Task to complete | Using the data below, copy each line that includes the word "notebook".

Items from a dataset:
· · · · · · ·

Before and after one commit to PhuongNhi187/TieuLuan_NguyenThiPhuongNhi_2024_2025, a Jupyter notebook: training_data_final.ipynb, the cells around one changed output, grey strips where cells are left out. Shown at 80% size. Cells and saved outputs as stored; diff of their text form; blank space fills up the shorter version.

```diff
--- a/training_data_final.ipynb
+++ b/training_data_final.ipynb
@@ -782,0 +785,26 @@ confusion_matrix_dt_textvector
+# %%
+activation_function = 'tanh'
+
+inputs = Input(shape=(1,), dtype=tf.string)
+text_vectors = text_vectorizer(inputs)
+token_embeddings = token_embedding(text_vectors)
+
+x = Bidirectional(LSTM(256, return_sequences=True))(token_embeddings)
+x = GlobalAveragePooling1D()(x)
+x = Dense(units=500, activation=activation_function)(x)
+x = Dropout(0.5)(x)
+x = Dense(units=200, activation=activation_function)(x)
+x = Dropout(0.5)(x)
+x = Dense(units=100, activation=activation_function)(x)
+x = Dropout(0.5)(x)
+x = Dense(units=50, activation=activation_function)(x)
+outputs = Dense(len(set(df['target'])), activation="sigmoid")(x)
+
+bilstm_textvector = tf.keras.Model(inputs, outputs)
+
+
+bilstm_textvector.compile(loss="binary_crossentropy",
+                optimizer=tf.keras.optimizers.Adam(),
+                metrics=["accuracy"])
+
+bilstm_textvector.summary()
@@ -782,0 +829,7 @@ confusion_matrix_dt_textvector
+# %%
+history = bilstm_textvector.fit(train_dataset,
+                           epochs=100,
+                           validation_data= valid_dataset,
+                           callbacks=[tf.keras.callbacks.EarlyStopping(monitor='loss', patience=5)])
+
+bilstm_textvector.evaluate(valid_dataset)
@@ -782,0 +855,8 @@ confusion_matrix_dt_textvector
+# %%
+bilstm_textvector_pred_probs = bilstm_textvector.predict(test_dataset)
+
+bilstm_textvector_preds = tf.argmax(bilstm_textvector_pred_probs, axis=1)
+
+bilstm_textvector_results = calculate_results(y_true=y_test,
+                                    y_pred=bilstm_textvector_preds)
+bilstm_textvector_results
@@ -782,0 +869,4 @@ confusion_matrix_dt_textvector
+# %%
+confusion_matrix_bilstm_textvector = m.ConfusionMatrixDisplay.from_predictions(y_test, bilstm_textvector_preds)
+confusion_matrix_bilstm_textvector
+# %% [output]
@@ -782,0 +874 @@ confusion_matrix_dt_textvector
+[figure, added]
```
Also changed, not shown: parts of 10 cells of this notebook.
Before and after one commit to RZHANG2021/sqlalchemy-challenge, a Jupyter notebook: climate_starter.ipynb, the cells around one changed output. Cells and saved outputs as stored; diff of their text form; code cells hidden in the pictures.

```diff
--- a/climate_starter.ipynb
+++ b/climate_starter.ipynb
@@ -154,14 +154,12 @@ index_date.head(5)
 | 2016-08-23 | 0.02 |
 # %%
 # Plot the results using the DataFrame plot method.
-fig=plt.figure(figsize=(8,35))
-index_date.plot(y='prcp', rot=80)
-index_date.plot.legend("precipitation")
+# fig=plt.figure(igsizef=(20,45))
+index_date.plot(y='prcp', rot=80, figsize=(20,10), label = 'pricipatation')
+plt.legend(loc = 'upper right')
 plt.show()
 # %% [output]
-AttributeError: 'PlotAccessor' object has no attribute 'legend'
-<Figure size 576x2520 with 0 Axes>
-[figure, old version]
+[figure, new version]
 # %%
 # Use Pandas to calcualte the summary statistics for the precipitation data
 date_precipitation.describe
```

· · · · · · ·

Answer space |
Before and after one commit to PhuongNhi187/TieuLuan_NguyenThiPhuongNhi_2024_2025, a Jupyter notebook: training_data_final.ipynb, the cells around one changed output, grey strips where cells are left out. Shown at 80% size. Cells and saved outputs as stored; diff of their text form; blank space fills up the shorter version.
Also changed, not shown: parts of 10 cells of this notebook.
Before and after one commit to RZHANG2021/sqlalchemy-challenge, a Jupyter notebook: climate_starter.ipynb, the cells around one changed output. Cells and saved outputs as stored; diff of their text form; code cells hidden in the pictures.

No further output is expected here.